The premium should have a greater perceived value than its actual cost to you.  It should make the total offer almost irresistible.  Testing will help determine whether a premium will lift response. 

People are procrastinators.  Even when they see an offer they wish to act on, other things take priority.  A telephone call.  A luncheon appointment. A visit to the dentist.  These events can stand between you and a sale.

So, include a sense of urgency:  "We can only offer you this exciting DVD if you order before February 15…"  "Supplies are limited, so order now."  "You’re FREE software will be included with your shipment only if your order is received before November 1." These are all common notes of urgency.  The tactic provides your audience with a reason to order now, and to not push it off to the pile of items to be dealt with later.

The offer accounts for about 25% of the success of a direct response solicitation.

Good offer, good result.

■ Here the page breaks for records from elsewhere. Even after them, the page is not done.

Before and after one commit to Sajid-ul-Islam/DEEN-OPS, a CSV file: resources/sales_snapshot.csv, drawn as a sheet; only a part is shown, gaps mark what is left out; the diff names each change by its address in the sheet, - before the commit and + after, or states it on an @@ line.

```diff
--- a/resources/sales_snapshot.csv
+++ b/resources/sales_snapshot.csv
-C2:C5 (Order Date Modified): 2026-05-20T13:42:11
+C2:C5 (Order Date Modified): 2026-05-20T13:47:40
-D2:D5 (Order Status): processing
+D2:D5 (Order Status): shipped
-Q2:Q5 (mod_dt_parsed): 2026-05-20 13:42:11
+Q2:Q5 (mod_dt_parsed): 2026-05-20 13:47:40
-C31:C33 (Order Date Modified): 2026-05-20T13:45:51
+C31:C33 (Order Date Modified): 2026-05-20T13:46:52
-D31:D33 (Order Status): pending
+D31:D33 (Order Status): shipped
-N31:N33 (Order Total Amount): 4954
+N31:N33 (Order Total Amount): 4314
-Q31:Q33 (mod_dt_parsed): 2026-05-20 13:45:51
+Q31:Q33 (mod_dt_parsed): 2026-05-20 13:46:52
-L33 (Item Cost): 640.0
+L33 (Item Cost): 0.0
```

Timing Isn’t Everything
The time of year you release a direct response campaign has an effect on its success.  Experience dictates that the timing of a mailing can affect the result to the tune of 15%.

Do you want to make another 15% on your investment?  We would!  So think about the most appropriate times of the year to release your direct response campaign. 

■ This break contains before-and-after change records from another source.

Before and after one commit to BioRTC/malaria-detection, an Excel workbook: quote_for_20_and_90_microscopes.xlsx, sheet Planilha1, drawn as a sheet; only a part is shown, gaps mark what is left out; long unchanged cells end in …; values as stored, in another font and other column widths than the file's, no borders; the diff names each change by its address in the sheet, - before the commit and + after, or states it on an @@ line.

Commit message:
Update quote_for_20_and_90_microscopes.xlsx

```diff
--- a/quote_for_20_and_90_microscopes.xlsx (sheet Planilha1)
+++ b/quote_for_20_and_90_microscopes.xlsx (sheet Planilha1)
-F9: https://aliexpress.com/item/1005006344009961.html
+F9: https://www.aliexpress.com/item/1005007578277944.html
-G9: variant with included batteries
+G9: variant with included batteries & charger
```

Obviously, don’t send an offer for tax preparation services on April 16.  And don’t try to offer books about summer vacation destinations just before Labor Day.

Even products that don’t have an apparent seasonality have best times for mailing.  If yours isn’t apparent, testing will tell you.

Make sure the timing’s right — and make another 15% on your investment!

Copy Cats
The copywriters who work to prepare the tomes that fill our inboxes are the real sales people in direct response.  They have to understand prospects’ needs/wants, the product, the offer — and they must "speak" in terms that move people to buy. 

Their work can impact sales as much as 5%, enough for companies to invest in "copy testing."

Copy testing can involve emphasizing different product benefits, suggesting ways the product will solve the customer’s problems, presenting the product in different ways—and can even involve trying to sell the product with longer and shorter copy (tip:  Longer copy usually scores better).

The Package Deal
The "package" can affect direct response results by about 3%.  The package is made-up of the various components within the outer envelope. Or the format of the email message. The package may consist of a brochure, sales letter, order card, reply envelope, lift note and outer envelope.

In some categories, the package may be more important than others.  One of our clients finds themselves competing not just with other publishers whose mailings are generally unimaginative, but also with the big pharmaceutical companies who have substantial budgets with which they compete for doctors’ attention. 

That’s why we’ve taken special care to make that client’s packages sophisticated and high-impact in tone, message and appearance. Doctors are accustomed to slick, medical and pharmaceutical advertising. Those are the aggressive messages with which our client competes. 

We also know that doctors perceive their time as limited.  So, we develop creative concepts that communicate telegraphically, that "grab" the physician’s attention based on the product’s benefits.

The Great Unknown
We know so much about what influences the effectiveness of a direct response initiative.  But, as there are many mysteries in life, there are mysteries in the arena of direct response. 

There is a 2% "unknown factor" in direct response marketing.  That is, a 2% effect from the political tone of the country, chance that everyone on your mailing list will have a headache when they receive your offer, the spiritual world—or whatever.  It’s unknown. 

If you’re just beginning your direct response initiative, profitability won’t occur overnight.  Rule of thumb: 3-½ years investment to break even. Partners & Levit can help you minimize that unknown and maximize your direct response ROI.

Partners & Levit has a deep heritage in selling through the direct response.  And we’re pleased to share our knowledge with you.

Learn more about the direct response and how it can support your sales.  Call Mark Levit, our Managing Partner, at 212.696.1200 now.

    [Return to Top]

    Advertising agency